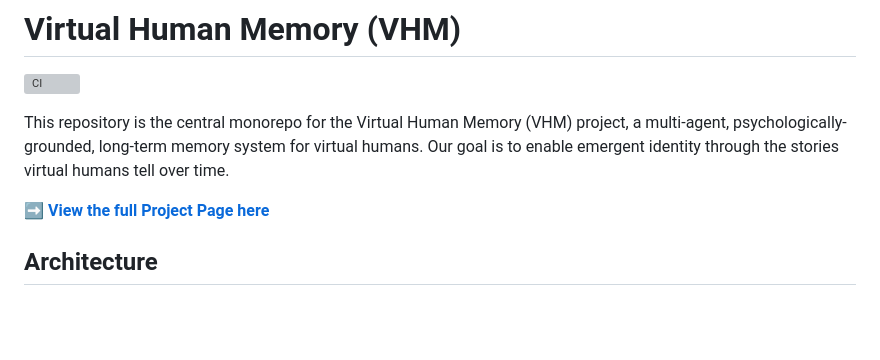
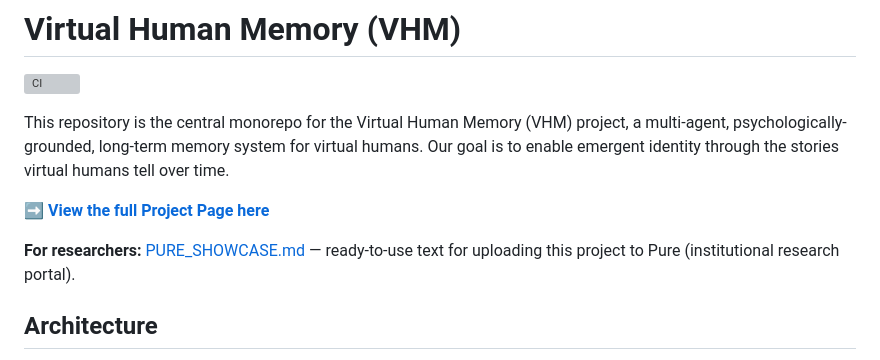
Before and after one commit to Research-Group-IxD/virtual-human-memory, a Markdown page: README.md, the part around the change. Drawn GitHub-style; blank space fills up the shorter version; grey boxes are pictures that could not be loaded.

```diff
--- a/README.md
+++ b/README.md
@@ -5,6 +5,8 @@
 This repository is the central monorepo for the Virtual Human Memory (VHM) project, a multi-agent, psychologically-grounded, long-term memory system for virtual humans. Our goal is to enable emergent identity through the stories virtual humans tell over time.
 
 **[➡️ View the full Project Page here](https://research-group-ixd.github.io/virtual-human-memory/)**
+
+**For researchers:** [PURE_SHOWCASE.md](PURE_SHOWCASE.md) — ready-to-use text for uploading this project to Pure (institutional research portal).
 
 ## Architecture
 
```
Also changed, not shown: PURE_SHOWCASE.md (added, +114 -0 lines).
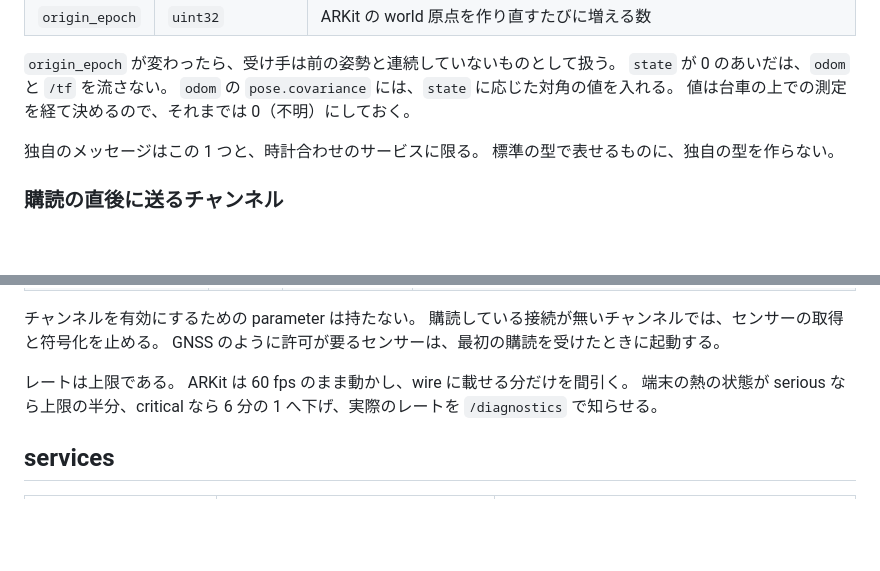
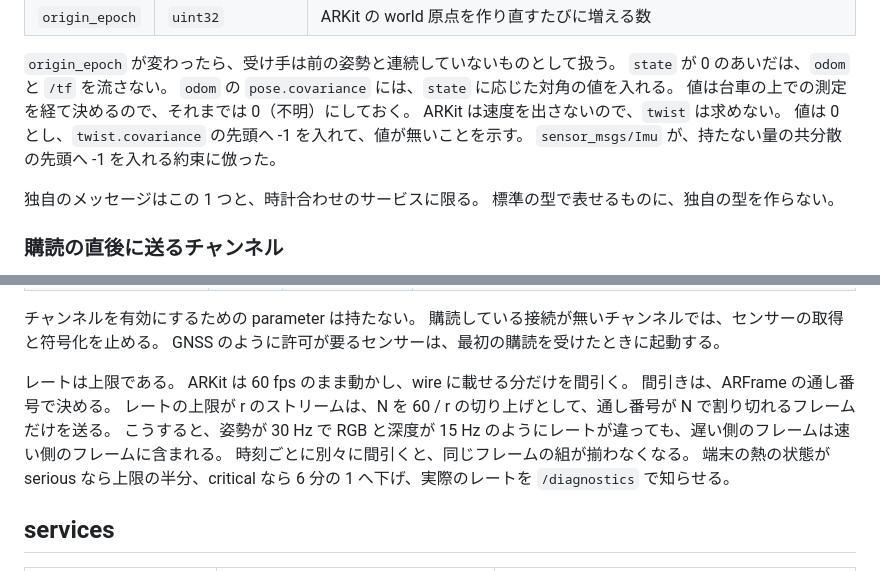
Before and after one commit to bigdra50/pocket-sensor, a Markdown page: docs/protocol.md, 2 parts joined by grey strips. GitHub-like rendering; blank space fills up the shorter version.

Commit message:
📝 docs: フレームの間引きの決め方と、odom の twist の扱いを定める
レートの違うストリームを時刻ごとに別々に間引くと、同じ ARFrame の組が受け手で揃わない。
ARFrame の通し番号で間引き、遅い側のフレームが速い側のフレームに含まれるようにした。

ARKit は速度を出さないので、odom の twist は 0 とし、共分散の先頭の -1 で値が無いことを示す。

```diff
--- a/docs/protocol.md
+++ b/docs/protocol.md
@@ -109,6 +109,9 @@ frame の定義は [frames-and-units.md](frames-and-units.md) にある。
 `state` が 0 のあいだは、`odom` と `/tf` を流さない。
 `odom` の `pose.covariance` には、`state` に応じた対角の値を入れる。
 値は台車の上での測定を経て決めるので、それまでは 0（不明）にしておく。
+ARKit は速度を出さないので、`twist` は求めない。
+値は 0 とし、`twist.covariance` の先頭へ -1 を入れて、値が無いことを示す。
+`sensor_msgs/Imu` が、持たない量の共分散の先頭へ -1 を入れる約束に倣った。
 
 独自のメッセージはこの 1 つと、時計合わせのサービスに限る。
 標準の型で表せるものに、独自の型を作らない。
@@ -166,6 +169,10 @@ GNSS のように許可が要るセンサーは、最初の購読を受けたと
 
 レートは上限である。
 ARKit は 60 fps のまま動かし、wire に載せる分だけを間引く。
+間引きは、ARFrame の通し番号で決める。
+レートの上限が r のストリームは、N を 60 / r の切り上げとして、通し番号が N で割り切れるフレームだけを送る。
+こうすると、姿勢が 30 Hz で RGB と深度が 15 Hz のようにレートが違っても、遅い側のフレームは速い側のフレームに含まれる。
+時刻ごとに別々に間引くと、同じフレームの組が揃わなくなる。
 端末の熱の状態が serious なら上限の半分、critical なら 6 分の 1 へ下げ、実際のレートを `/diagnostics` で知らせる。
 
 ## services
```
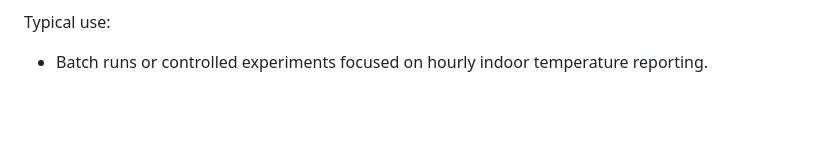
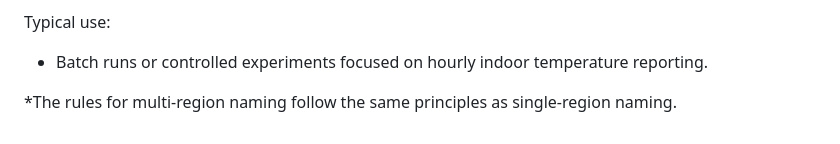
Before and after one commit to Easy-BS/v0.0.1, a Markdown page: files/README.md, the part around the change. GitHub-like rendering; blank space fills up the shorter version.

```diff
--- a/files/README.md
+++ b/files/README.md
@@ -82,3 +82,6 @@ IMPORTANT:
 
 Typical use:
 - Batch runs or controlled experiments focused on hourly indoor temperature reporting.
+
+
+*The rules for multi-region naming follow the same principles as single-region naming.
```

:::

# TASK BRIEF
Retype the records above exactly, pictures omitted.

# ANSWER TO THIS PROBLEM
Before and after one commit to Research-Group-IxD/virtual-human-memory, a Markdown page: README.md, the part around the change. Drawn GitHub-style; blank space fills up the shorter version; grey boxes are pictures that could not be loaded.

```diff
--- a/README.md
+++ b/README.md
@@ -5,6 +5,8 @@
 This repository is the central monorepo for the Virtual Human Memory (VHM) project, a multi-agent, psychologically-grounded, long-term memory system for virtual humans. Our goal is to enable emergent identity through the stories virtual humans tell over time.
 
 **[➡️ View the full Project Page here](https://research-group-ixd.github.io/virtual-human-memory/)**
+
+**For researchers:** [PURE_SHOWCASE.md](PURE_SHOWCASE.md) — ready-to-use text for uploading this project to Pure (institutional research portal).
 
 ## Architecture
 
```
Also changed, not shown: PURE_SHOWCASE.md (added, +114 -0 lines).
Before and after one commit to bigdra50/pocket-sensor, a Markdown page: docs/protocol.md, 2 parts joined by grey strips. GitHub-like rendering; blank space fills up the shorter version.

Commit message:
📝 docs: フレームの間引きの決め方と、odom の twist の扱いを定める
レートの違うストリームを時刻ごとに別々に間引くと、同じ ARFrame の組が受け手で揃わない。
ARFrame の通し番号で間引き、遅い側のフレームが速い側のフレームに含まれるようにした。

ARKit は速度を出さないので、odom の twist は 0 とし、共分散の先頭の -1 で値が無いことを示す。

```diff
--- a/docs/protocol.md
+++ b/docs/protocol.md
@@ -109,6 +109,9 @@ frame の定義は [frames-and-units.md](frames-and-units.md) にある。
 `state` が 0 のあいだは、`odom` と `/tf` を流さない。
 `odom` の `pose.covariance` には、`state` に応じた対角の値を入れる。
 値は台車の上での測定を経て決めるので、それまでは 0（不明）にしておく。
+ARKit は速度を出さないので、`twist` は求めない。
+値は 0 とし、`twist.covariance` の先頭へ -1 を入れて、値が無いことを示す。
+`sensor_msgs/Imu` が、持たない量の共分散の先頭へ -1 を入れる約束に倣った。
 
 独自のメッセージはこの 1 つと、時計合わせのサービスに限る。
 標準の型で表せるものに、独自の型を作らない。
@@ -166,6 +169,10 @@ GNSS のように許可が要るセンサーは、最初の購読を受けたと
 
 レートは上限である。
 ARKit は 60 fps のまま動かし、wire に載せる分だけを間引く。
+間引きは、ARFrame の通し番号で決める。
+レートの上限が r のストリームは、N を 60 / r の切り上げとして、通し番号が N で割り切れるフレームだけを送る。
+こうすると、姿勢が 30 Hz で RGB と深度が 15 Hz のようにレートが違っても、遅い側のフレームは速い側のフレームに含まれる。
+時刻ごとに別々に間引くと、同じフレームの組が揃わなくなる。
 端末の熱の状態が serious なら上限の半分、critical なら 6 分の 1 へ下げ、実際のレートを `/diagnostics` で知らせる。
 
 ## services
```
Before and after one commit to Easy-BS/v0.0.1, a Markdown page: files/README.md, the part around the change. GitHub-like rendering; blank space fills up the shorter version.

```diff
--- a/files/README.md
+++ b/files/README.md
@@ -82,3 +82,6 @@ IMPORTANT:
 
 Typical use:
 - Batch runs or controlled experiments focused on hourly indoor temperature reporting.
+
+
+*The rules for multi-region naming follow the same principles as single-region naming.
```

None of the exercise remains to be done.